Last February, the White House requested $19 billion to federally fund cybersecurity measures in 2017. That is a $5 billion — or 36 percent increase — over the $14 billion requested for 2016, an indication of the challenge government agencies face in protecting their systems from hackers.
A report from Market Research Media highlights just how much the U.S. government is spending on this area: “The annual cybersecurity spending of the U.S. Federal government is bigger than any national cybersecurity market, exceeding at least twofold the largest cybersecurity spending countries.” The report says that the U.S. federal cybersecurity market will grow steadily at about 6.2 percent between 2015 and 2020.
It is hardly surprising to see attacks against government agencies on the increase, given the critical nature of the systems involved and the scale of data they collect. From the top-secret IP stored by the Department of Defense (DoD) to the highly personal data stored by the Office of Personnel Management (OPM) and the sensitive information held by the Department of Homeland Security (DHS), it all adds up to make the government a big target for hackers today.
A Challenging Landscape
The challenge for those tasked with protecting these systems is that the adversaries they face are a diverse group of people. The term “hacker” includes everyone from the script kiddie trying to show off to his friends by defacing a government website, to nation-state cyber armies that are seeking to gain a foothold inside government systems.
Protecting systems against such a diverse range of cyber risks can be a daunting task — especially given the vast scale of the federal agencies’ systems that need to be maintained.
The new administration in the White House will have to come to terms with the fact that the volume and sophistication of attacks is going to continue to increase; and it will have to find more cost-effective ways of protecting their systems, as increasing the cybersecurity budget at the pace it has been happening in recent years is simply not sustainable.
According to the 2016 Federal Information Security Modernization Act, there was a 10 percent increase of cybersecurity incidents between 2014 and 2015. As more of our lives are conducted online, the attack surface for hackers is getting bigger, meaning federal agencies will see this uptick in incidents continue.
In recent years, we have seen numerous high-profile attacks against government agencies, but the types of attacks have not been uniform. Nation state-backed hackers have the resources to build and deploy malware crafted specifically for the task of breaking into federal systems, allowing them to remain undetected for long periods of time. At the other end of the scale, a single, well-crafted phishing email can be used to infiltrate any system by targeting one of the thousands of federal employees who may not recognize the attack.

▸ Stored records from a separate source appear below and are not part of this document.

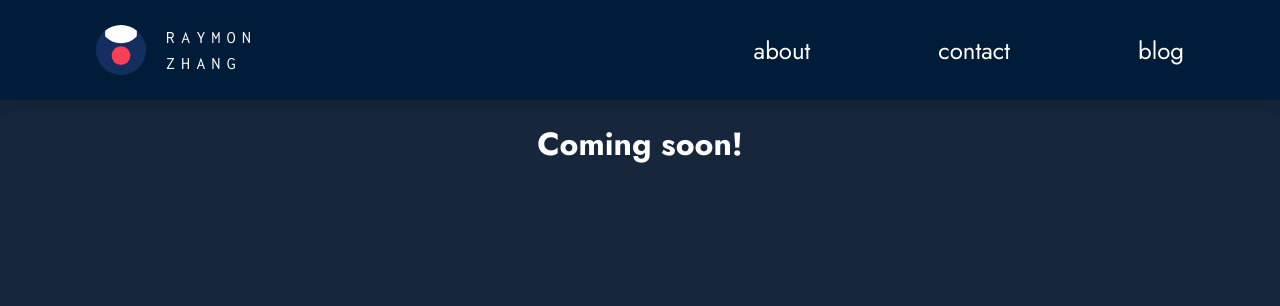
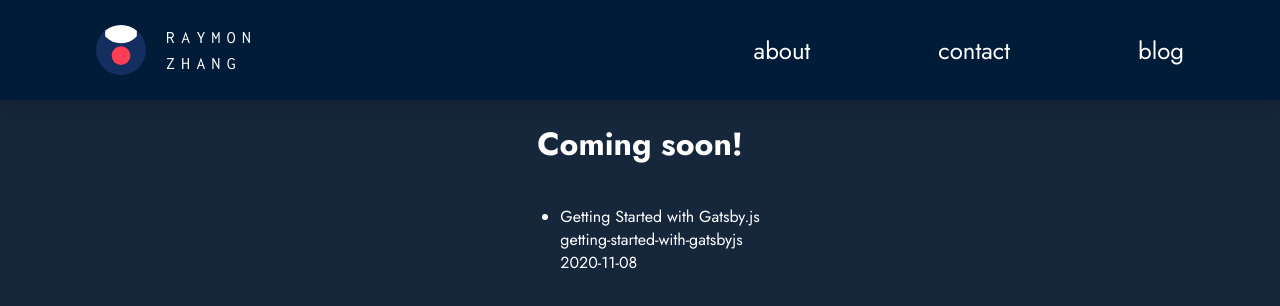
Before and after one commit to raymon-zhang/raymon-zhang.github.io, a Next.js app: page /blog in a window 1280 px wide. Shown: the top 306 px of the page. Built offline with nearby package versions, Linux system fonts and the light colour scheme.

Commit message:
Basic blog working

```diff
--- /dev/null
+++ b/lib/posts.ts
@@ -0,0 +1,74 @@
+import fs from "fs";
+import path from "path";
+
+import matter from "gray-matter";
+
+import remark from "remark";
+import html from "remark-html";
+
+const postsDirectory = path.join(process.cwd(), "posts");
+
+export interface frontMatterType {
+    title: string;
+    date: string;
+    slug: string;
+}
+
+export function getSortedPostsData() {
+    const fileNames = fs.readdirSync(postsDirectory);
+    const allPostsData: frontMatterType[] = fileNames.map((fileName) => {
+        const slug = fileName.replace(/\.md$/, "");
+
+        const fullPath = path.join(postsDirectory, fileName);
+        const fileContents = fs.readFileSync(fullPath, "utf8");
+
+        const { title, date } = matter(fileContents).data;
+
+        return {
+            slug,
+            title,
+            date,
+        };
+    });
+    return allPostsData.sort(({ date: a }, { date: b }) => {
+        if (a < b) {
+            return 1;
+        } else if (a > b) {
+            return -1;
+        } else {
+            return 0;
+        }
+    });
+}
+
+export function getAllPostSlugs() {
+    const fileNames = fs.readdirSync(postsDirectory);
+
+    return fileNames.map((fileName) => {
+        return {
+            params: {
+                slug: fileName.replace(/\.md$/, ""),
+            },
+        };
+    });
+}
+
+export async function getPostData(slug?: string | string[]) {
+    const fullPath = path.join(postsDirectory, `${slug}.md`);
+    const fileContents = fs.readFileSync(fullPath, "utf-8");
+
+    const {
+        content,
+        data: { title, date },
+    } = matter(fileContents);
+
+    const processedContent = await remark().use(html).process(content);
+    const contentHtml = processedContent.toString();
+
+    return {
+        slug,
+        contentHtml,
+        title,
+        date,
+    };
+}
--- a/package.json
+++ b/package.json
@@ -13,11 +13,14 @@
     "@svgr/webpack": "^5.5.0",
     "@types/nodemailer": "^6.4.2",
     "framer-motion": "^4.1.17",
+    "gray-matter": "^4.0.3",
     "next": "11.0.1",
     "nodemailer": "^6.6.2",
     "react": "17.0.2",
     "react-dom": "17.0.2",
     "react-intersection-observer": "^8.32.0",
+    "remark": "13",
+    "remark-html": "13",
     "sass": "^1.35.1"
   },
   "devDependencies": {
--- a/pages/blog/index.tsx
+++ b/pages/blog/index.tsx
@@ -1,9 +1,38 @@
+import { GetStaticProps } from "next";
+
+import { getSortedPostsData, frontMatterType } from "../../lib/posts";
+
 import { DefaultLayout } from "../../layouts/DefaultLayout";
 
-export default function Blog() {
+export default function Blog({
+    allPostsData,
+}: {
+    allPostsData: frontMatterType[];
+}) {
     return (
         <DefaultLayout>
-            <h1>Coming soon!</h1>
+            <h1>Coming soon!</h1>{" "}
+            <ul>
+                {allPostsData.map(({ slug, date, title }) => (
+                    <li key={slug}>
+                        {title}
+                        <br />
+                        {slug}
+                        <br />
+                        {date}
+                    </li>
+                ))}
+            </ul>
         </DefaultLayout>
     );
 }
+
+export const getStaticProps: GetStaticProps = async (context) => {
+    const allPostsData = getSortedPostsData();
+
+    return {
+        props: {
+            allPostsData,
+        },
+    };
+};
```
Also changed, not shown: pages/blog/[slug].tsx (added, +35 -0 lines), 1 other file (tests, documents, lock files or other folders).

These attacks highlight the problem that simply buying technology to protect your systems is not enough, as the weakest link in the chain is often the human one, and therefore education of employees is just as important as technology when it comes to protecting the data that federal agencies hold.
Some recent government initiatives show that attitudes within federal agencies are changing. The Department of Defense recently held Hack the Pentagon and Hack the Army programs which invited ethical hackers to try to find vulnerabilities in their systems. Last September the White House appointed the first ever Chief Information Security Officer (CISO), who is charged with driving policy and implementation of leading cyber-practices across federal agencies.
Last year, the White House announced the Cybersecurity National Action Plan (CNAP) which set out to overhaul federal security. The plan included the setting up of a fund to train new cybersecurity professionals; and the establishment of a Commission on Enhancing National Cybersecurity, which would draw on the experience and expertise of thought leaders from the private sector to help steer government policy.
Using cost-effective techniques and industry best practices will help agencies limit the government’s cyber risks, but with the number of hackers trying to breach their systems growing, federal agencies are likely to be playing catch-up for some time.
As government increases mobility, agencies need a mobile security platform to separate and protect data.